The initiative, called Local Lend a Hand, is aimed at people who can afford monthly repayments where they borrow up to 95% of the property value but do not have the big deposit most lenders demand.
Under the scheme, to launch later this month, local councils step in and provide a security worth up to 20% of the property's value, which is held with Lloyds, enabling the buyer to qualify for a lower mortgage rate.
The individual would still borrow up to 95% of their property's value from the government-backed bank, while they would also own their home outright, unlike a shared ownership scheme (see The Remortgage Guide and First-time Mortgage Guide).
On a typical £150,000 mortgage, here is how the system works:
- A borrower must put down at least £7,500 (a 5% deposit).
- They get a mortgage for up to £142,500 (95% of the value) from Lloyds

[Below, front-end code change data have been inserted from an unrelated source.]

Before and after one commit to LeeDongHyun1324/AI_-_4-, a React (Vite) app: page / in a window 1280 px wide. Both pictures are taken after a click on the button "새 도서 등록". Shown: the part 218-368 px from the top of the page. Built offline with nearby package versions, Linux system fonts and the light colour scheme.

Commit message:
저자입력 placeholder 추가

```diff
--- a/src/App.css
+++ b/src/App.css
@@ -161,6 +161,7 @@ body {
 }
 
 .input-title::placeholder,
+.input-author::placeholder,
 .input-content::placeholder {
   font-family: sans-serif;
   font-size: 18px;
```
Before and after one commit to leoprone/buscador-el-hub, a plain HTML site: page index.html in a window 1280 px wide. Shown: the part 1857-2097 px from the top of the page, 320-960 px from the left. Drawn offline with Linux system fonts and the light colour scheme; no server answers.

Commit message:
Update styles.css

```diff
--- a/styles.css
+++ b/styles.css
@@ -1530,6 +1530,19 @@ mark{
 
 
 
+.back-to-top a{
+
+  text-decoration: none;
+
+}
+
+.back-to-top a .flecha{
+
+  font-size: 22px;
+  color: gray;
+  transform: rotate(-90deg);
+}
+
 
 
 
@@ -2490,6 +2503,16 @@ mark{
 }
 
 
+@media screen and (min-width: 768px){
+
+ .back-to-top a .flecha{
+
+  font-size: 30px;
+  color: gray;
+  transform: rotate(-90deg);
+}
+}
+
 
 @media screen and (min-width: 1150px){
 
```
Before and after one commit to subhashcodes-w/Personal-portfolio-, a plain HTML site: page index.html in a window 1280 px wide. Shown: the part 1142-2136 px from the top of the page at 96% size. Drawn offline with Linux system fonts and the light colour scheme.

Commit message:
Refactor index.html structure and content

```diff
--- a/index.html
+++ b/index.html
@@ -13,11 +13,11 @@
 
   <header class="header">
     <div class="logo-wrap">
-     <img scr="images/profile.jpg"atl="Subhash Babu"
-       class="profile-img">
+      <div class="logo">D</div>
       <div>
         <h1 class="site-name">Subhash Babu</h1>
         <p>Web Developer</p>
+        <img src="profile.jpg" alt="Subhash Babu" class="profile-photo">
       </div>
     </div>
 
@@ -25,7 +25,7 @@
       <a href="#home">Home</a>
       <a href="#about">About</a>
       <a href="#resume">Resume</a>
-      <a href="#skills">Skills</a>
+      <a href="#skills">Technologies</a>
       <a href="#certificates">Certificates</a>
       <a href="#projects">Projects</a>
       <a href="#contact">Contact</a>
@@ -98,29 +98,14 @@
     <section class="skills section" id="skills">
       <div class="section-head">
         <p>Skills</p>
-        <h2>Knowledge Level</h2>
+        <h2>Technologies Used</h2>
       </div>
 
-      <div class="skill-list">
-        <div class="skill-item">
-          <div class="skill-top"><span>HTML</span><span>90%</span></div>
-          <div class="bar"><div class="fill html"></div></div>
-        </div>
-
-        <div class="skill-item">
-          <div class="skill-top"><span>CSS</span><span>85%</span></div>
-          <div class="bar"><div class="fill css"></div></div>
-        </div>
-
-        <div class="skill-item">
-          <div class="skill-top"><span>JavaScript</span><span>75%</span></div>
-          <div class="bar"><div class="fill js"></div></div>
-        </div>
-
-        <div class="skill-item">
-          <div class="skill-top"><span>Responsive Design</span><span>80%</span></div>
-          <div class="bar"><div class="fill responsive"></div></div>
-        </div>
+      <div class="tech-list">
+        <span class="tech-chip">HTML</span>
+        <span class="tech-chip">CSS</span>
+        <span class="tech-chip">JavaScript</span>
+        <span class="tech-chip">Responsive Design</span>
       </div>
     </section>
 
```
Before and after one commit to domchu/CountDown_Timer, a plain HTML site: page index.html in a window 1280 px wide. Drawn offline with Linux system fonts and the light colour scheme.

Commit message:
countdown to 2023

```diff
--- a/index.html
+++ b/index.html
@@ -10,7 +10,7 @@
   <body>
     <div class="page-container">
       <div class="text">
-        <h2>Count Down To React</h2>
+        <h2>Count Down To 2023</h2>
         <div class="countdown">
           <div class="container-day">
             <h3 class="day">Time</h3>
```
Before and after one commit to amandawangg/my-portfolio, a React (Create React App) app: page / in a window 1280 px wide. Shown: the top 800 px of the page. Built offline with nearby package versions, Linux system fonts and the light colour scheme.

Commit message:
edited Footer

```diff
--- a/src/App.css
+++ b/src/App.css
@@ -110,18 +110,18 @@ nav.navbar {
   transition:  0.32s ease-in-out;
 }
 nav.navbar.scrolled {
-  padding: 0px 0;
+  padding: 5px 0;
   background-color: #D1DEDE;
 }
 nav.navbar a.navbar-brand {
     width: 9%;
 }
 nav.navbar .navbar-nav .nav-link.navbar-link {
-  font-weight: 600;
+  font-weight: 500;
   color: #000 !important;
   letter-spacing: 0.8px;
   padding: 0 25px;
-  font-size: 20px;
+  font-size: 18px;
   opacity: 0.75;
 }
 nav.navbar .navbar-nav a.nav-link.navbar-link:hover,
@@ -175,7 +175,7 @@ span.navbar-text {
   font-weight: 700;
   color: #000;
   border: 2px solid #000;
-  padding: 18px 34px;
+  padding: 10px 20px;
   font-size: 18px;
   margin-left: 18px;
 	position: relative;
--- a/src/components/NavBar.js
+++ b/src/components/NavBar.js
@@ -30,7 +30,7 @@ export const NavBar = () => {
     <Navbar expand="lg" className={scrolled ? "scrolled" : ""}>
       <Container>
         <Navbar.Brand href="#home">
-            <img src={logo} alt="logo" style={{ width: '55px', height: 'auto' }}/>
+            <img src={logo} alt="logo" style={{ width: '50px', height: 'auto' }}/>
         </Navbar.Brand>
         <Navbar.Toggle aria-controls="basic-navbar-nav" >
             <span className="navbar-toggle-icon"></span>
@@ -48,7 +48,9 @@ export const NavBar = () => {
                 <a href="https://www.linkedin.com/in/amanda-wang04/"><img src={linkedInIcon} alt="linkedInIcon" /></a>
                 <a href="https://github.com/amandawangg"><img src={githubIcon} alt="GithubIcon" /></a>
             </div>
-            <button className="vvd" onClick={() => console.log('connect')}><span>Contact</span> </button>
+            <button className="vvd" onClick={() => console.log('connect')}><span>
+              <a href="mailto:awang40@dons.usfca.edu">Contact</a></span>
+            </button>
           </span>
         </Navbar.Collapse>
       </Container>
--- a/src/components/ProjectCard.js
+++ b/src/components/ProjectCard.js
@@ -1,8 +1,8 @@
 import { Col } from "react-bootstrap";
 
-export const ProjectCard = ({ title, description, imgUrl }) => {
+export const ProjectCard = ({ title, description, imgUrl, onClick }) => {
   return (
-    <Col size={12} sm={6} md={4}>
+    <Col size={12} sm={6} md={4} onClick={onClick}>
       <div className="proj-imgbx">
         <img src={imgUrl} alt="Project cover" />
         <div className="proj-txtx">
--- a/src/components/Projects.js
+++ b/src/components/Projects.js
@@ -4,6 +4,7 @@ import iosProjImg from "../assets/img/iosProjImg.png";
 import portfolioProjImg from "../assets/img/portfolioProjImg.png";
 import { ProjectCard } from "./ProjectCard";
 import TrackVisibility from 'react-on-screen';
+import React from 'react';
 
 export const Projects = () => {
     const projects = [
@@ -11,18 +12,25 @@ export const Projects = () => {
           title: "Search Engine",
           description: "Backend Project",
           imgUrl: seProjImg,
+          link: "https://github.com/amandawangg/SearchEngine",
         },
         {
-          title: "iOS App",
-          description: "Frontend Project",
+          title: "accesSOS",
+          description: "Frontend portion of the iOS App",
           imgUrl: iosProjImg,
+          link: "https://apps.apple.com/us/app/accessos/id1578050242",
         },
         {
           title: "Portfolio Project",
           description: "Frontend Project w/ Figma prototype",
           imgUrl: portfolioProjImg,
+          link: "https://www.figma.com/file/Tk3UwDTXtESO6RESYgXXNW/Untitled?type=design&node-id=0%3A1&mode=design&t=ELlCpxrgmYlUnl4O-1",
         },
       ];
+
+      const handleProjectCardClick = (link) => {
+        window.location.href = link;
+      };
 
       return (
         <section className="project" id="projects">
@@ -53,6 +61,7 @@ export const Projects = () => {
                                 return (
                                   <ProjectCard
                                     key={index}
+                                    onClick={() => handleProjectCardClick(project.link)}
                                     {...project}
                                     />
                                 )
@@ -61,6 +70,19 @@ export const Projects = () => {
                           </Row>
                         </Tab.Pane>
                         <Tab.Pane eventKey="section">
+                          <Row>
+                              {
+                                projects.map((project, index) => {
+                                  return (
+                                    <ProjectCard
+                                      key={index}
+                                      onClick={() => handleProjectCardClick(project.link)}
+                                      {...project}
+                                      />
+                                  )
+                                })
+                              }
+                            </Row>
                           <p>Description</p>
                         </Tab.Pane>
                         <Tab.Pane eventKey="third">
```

- The local authority deposits up to £30,000 (20% of value) into a Lloyds corporate account.
- Lloyds pays the council interest on the money for the term of the mortgage.
- Lloyds will only take some or all of the council's money if the home is repossessed and sells for less than it was bought for, so the cash covers any shortfall.
The initiative is being piloted by five local authorities in Blackpool, Warrington, Northumberland, Newcastle under Lyme and East Lothian, but there are plans to roll it out to other areas of the UK later this year, though Lloyds is reliant on other councils agreeing to take part.
Lloyds stresses as the interest paid to councils is likely to top 4% and statistics show only 0.3% of homes are repossessed, this comfortably covers the risk of taxpayer money disappearing.
However, if inflation soars, the value of that cash may erode so there could be some loss.
Lloyds has not yet set mortgage rates for the scheme, but it says they are likely to be similar to those offered through its Lend a Hand scheme, where parents fund the extra deposit instead of a council.
Here, someone with a 5% deposit can get a three-year fixed rate mortgage of 5.09% with a £895 fee, compared with a rate of 5.99% from its mainstream range if they had a 10% deposit.
Individual local authorities will be able to decide how much they will make available for the scheme, as well as setting a cap on the amount they will assist individuals with.
Lloyds will lend a maximum £350,000 under the scheme, though many councils will not provide cash to go that high.
Housing minister Grant Shapps says: "I'm delighted to see that those on the front line of building homes and providing mortgages are stepping up their efforts to help aspiring first-time buyers get a foot on the ladder.
"These new and innovative mortgage products are welcome because they are tailored to meet the challenges faced by first-time buyers, and can help get the housing market moving again."
Further reading/Key links